03 October 2017

The AKAI PRO-2022 Audio Rack 1981

 AKAI PRO-2022 (extra)

Most manufacturers from the Golden Age of Hi-Fi offered a selection of audio components that can be fitted perfectly into a custom rack system. The system presented here is the AKAI PRO-2022 from 1981. This is a 1145 mm high and 584 mm wide metallic rack where the components are mounted with the use of additional rack ears that first had to be fitted to the components.
From top to bottom we have: 
AKAI AP-Q80C Quartz Direct Drive turntable fitted with Ortofon LMB 12 cartridge.
AKAI PA-W06 Power amplifier. 100 W/ch (DIN 4 ohm), flurescent power meters and two loudspeaker connector
AKAI PR-A06 Pre-amplifier. Input for tuner, AUX, 2 tape, 2 phono, remote controllable volume, 3 step loudness, subsonic and high filters
AKAI AT-S06 Digital Quartz Synthesizer Tuner with 10 FM + 10 AM station presets
AKAI GX-F37 cassette deck. Two motor full logic, HIGH-COM noise reduction, Dolby Noise Reduction for playbak only, Frequency response Metal tape 30-19.000 Hz
AKAI EA-G80 Graphic Equalizer. 2x10 band octave EQ with +/- 10 dB range
AKAI SR-H77 3 Way Loudspeakers 110 W(max) / 70 W (nominal), 8 ohm

Extra Components:
AKAI DT-200 Timer. Allows programmed switching on of the whole system. Timer settings for 4 programmes for 7 days.
AKAI RC-6B Remote Receiver. Transforms your system into a remote controlled Hi-Fi system.

 AKAI PRO-2022 (standard)



Discover more AKAI in our collection. Visit www.1001hifi.com

06 July 2017

Summer Holiday and Vintage Portable Audio

Summer Holiday is here so it's time to relax. If you are a rich guy then you simply escape from the Big city.....in a Big way. 

If you are like me, a regular Hi-Fi guy, then you pack your bags (and Hi-Fi) and hit the road.

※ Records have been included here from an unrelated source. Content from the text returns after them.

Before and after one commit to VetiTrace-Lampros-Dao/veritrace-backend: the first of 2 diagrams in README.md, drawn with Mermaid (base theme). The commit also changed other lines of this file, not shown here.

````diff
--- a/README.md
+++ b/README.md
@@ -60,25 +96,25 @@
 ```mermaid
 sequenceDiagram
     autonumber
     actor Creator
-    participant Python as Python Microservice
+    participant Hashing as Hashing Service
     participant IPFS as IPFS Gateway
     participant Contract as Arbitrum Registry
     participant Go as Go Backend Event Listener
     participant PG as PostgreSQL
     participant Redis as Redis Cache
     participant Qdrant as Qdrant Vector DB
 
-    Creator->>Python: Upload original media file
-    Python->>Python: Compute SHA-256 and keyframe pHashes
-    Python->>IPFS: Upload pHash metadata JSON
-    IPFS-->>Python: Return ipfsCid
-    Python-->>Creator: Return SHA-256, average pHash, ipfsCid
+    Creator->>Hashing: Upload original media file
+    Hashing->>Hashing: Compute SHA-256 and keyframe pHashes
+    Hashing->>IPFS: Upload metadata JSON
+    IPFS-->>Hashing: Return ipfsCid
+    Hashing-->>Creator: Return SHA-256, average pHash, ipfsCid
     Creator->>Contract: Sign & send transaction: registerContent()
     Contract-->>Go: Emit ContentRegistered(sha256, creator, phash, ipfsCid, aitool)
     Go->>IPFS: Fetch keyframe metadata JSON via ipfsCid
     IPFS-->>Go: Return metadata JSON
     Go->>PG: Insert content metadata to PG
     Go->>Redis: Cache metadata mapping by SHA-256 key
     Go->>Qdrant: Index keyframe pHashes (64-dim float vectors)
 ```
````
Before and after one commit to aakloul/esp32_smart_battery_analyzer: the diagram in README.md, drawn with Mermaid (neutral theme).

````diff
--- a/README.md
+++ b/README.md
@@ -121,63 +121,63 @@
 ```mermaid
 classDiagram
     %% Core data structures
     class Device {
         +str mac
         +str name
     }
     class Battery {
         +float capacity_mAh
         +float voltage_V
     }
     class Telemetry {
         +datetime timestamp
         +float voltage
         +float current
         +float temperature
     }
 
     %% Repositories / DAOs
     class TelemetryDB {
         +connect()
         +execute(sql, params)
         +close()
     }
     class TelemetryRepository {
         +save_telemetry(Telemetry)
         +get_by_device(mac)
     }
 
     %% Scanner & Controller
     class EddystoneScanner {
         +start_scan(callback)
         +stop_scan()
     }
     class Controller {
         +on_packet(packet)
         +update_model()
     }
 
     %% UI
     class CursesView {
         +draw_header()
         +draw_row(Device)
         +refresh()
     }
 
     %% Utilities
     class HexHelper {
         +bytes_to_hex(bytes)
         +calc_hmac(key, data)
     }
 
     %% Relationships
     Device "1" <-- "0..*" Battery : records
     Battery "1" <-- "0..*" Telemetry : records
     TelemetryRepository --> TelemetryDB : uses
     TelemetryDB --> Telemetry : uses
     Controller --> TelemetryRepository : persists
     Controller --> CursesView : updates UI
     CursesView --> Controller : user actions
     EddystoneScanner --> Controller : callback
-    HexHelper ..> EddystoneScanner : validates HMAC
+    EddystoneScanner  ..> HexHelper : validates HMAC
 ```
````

Finally arrived each one goes it's own way. The rich guy with his Yacht, girl and Boombox while the
regular guy is watching the girls and goes to beach parties.

When your holiday ends and you feel a little bit shrinked, that's because you've stayed too much in the water.

That's all folks.

22 February 2017

TEAC Tape Recorder History - The Beginings

teac td-102

TEAC Corporation was originally founded as Tokio Television Acoustic Company on 8th of August 1953 by Katsuma and Tomoma Tani. The two brothers in 1956 founded Tokyo Electronic Acoustic Company and finally merging the two in 1964 to form the modern day TEAC Corporation. The first mass produced product was the TD-102.

TEAC founder, Katsuma Tani, and the TD-102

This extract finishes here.